About this task: Your answer must be one number: the count of lines below that include "README".
↓
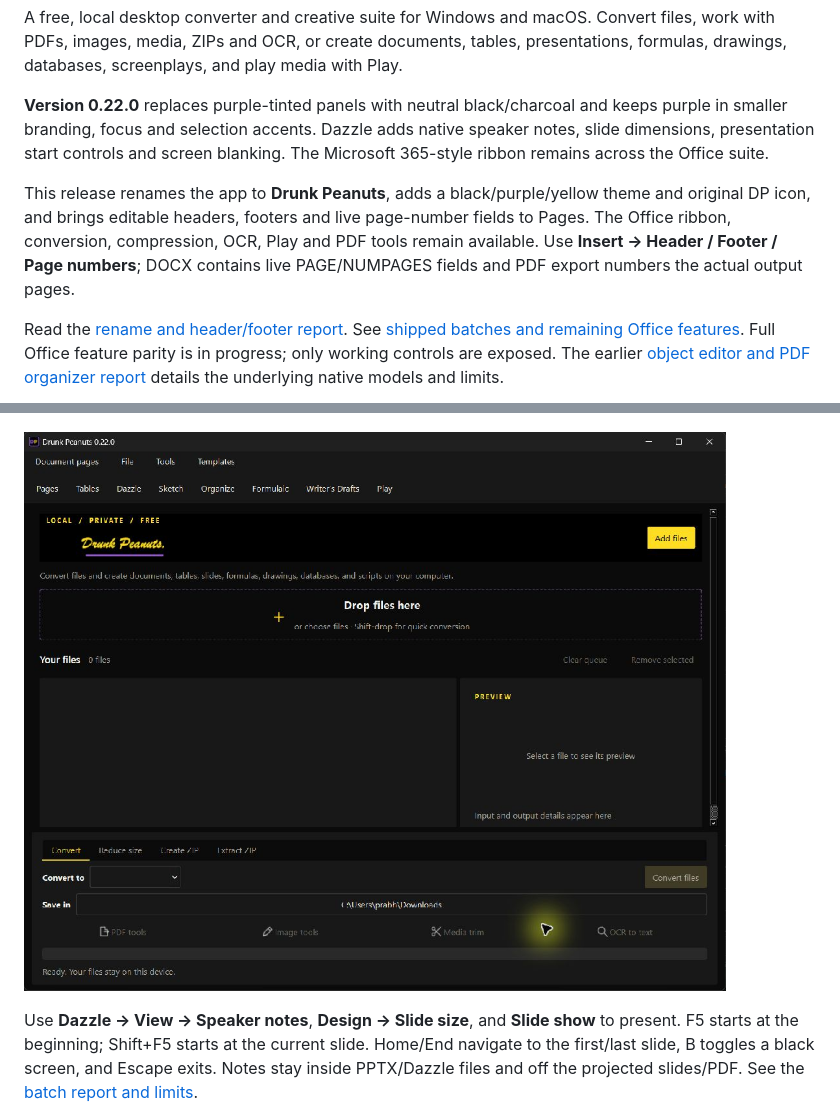
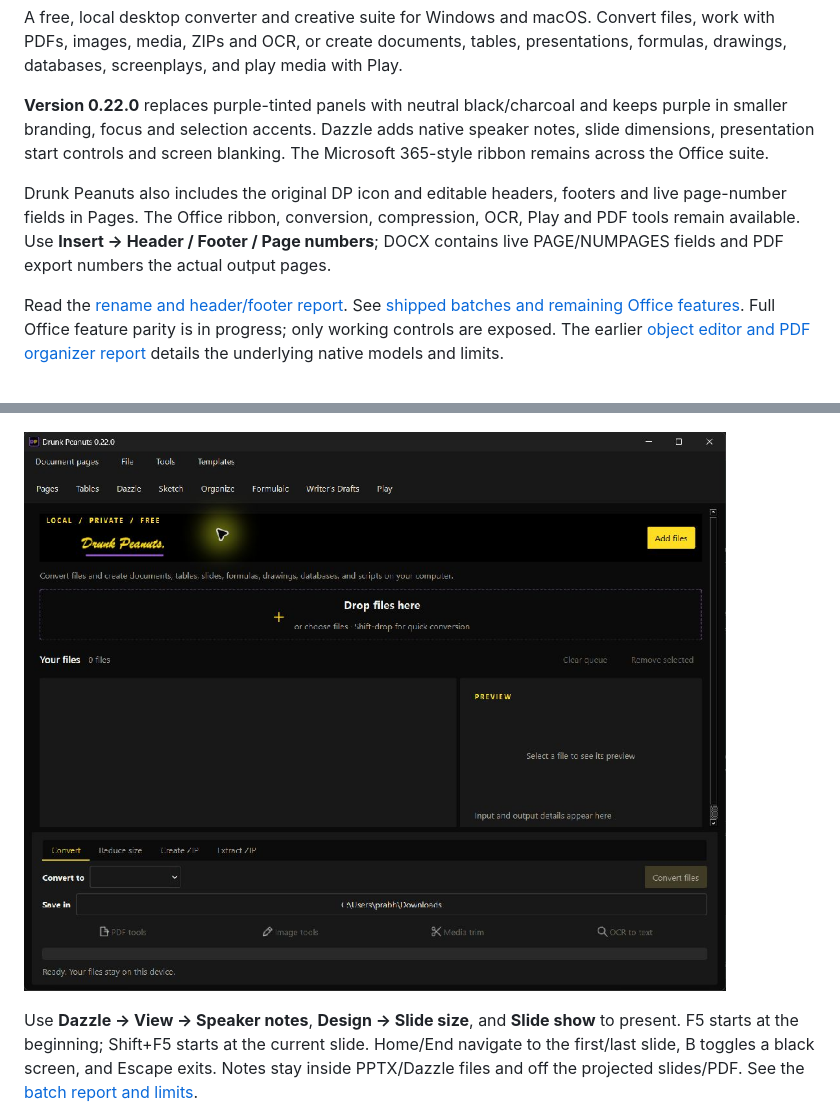
Before and after one commit to Thatweirdguy1/Drunk-Peanuts, a Markdown page: README.md, 2 parts joined by grey strips. Drawn GitHub-style; pictures changed too: docs/main-022.png.

Commit message:
Record installed 0.22.0 release checks and fresh screenshot

```diff
--- a/README.md
+++ b/README.md
@@ -10,7 +10,7 @@ A free, local desktop converter and creative suite for Windows and macOS. Conver
 
 **Version 0.22.0** replaces purple-tinted panels with neutral black/charcoal and keeps purple in smaller branding, focus and selection accents. Dazzle adds native speaker notes, slide dimensions, presentation start controls and screen blanking. The Microsoft 365-style ribbon remains across the Office suite.
 
-This release renames the app to **Drunk Peanuts**, adds a black/purple/yellow theme and original DP icon, and brings editable headers, footers and live page-number fields to Pages. The Office ribbon, conversion, compression, OCR, Play and PDF tools remain available. Use **Insert → Header / Footer / Page numbers**; DOCX contains live PAGE/NUMPAGES fields and PDF export numbers the actual output pages.
+Drunk Peanuts also includes the original DP icon and editable headers, footers and live page-number fields in Pages. The Office ribbon, conversion, compression, OCR, Play and PDF tools remain available. Use **Insert → Header / Footer / Page numbers**; DOCX contains live PAGE/NUMPAGES fields and PDF export numbers the actual output pages.
 
 Read the [rename and header/footer report](docs/DRUNK_PEANUTS_021.md). See [shipped batches and remaining Office features](docs/OFFICE_BATCHES.md). Full Office feature parity is in progress; only working controls are exposed. The earlier [object editor and PDF organizer report](docs/OFFICE_FEATURES_019.md) details the underlying native models and limits.
 
```
Also changed, not shown: docs/DAZZLE_BATCH_022.md (+4 -0 lines).
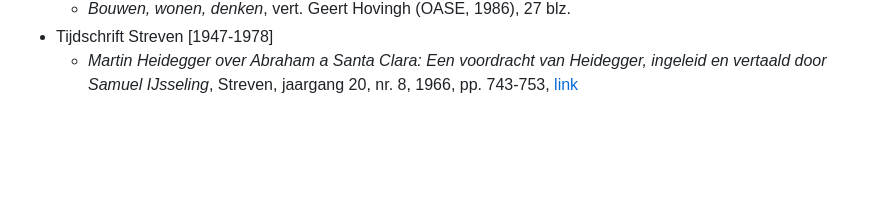
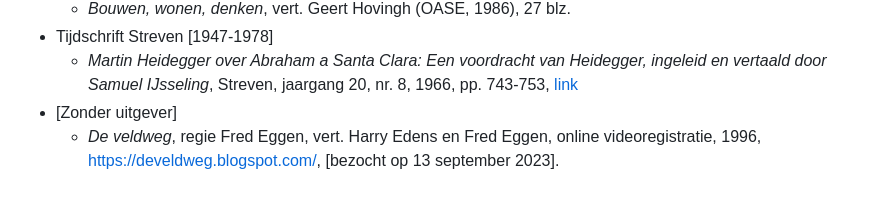
Before and after one commit to johannesdewit/nederlandse-heidegger-bibliografie, a Markdown page: vertalingen.md, the part around the change. GitHub-like rendering; blank space fills up the shorter version.

Commit message:
Update vertalingen.md met video van vertaling van De Veldweg.

```diff
--- a/vertalingen.md
+++ b/vertalingen.md
@@ -42,3 +42,5 @@
   - _Bouwen, wonen, denken_, vert. Geert Hovingh (OASE, 1986), 27 blz.
 - Tijdschrift Streven \[1947-1978\]
   - _Martin Heidegger over Abraham a Santa Clara: Een voordracht van Heidegger, ingeleid en vertaald door Samuel IJsseling_, Streven, jaargang 20, nr. 8, 1966, pp. 743-753, [link](https://www.dbnl.org/tekst/_str005196601_01/_str005196601_01_0102.php)
+- \[Zonder uitgever\]
+  - _De veldweg_, regie Fred Eggen, vert. Harry Edens en Fred Eggen, online videoregistratie, 1996, https://develdweg.blogspot.com/, \[bezocht op 13 september 2023\].
```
↑
Answer section: 3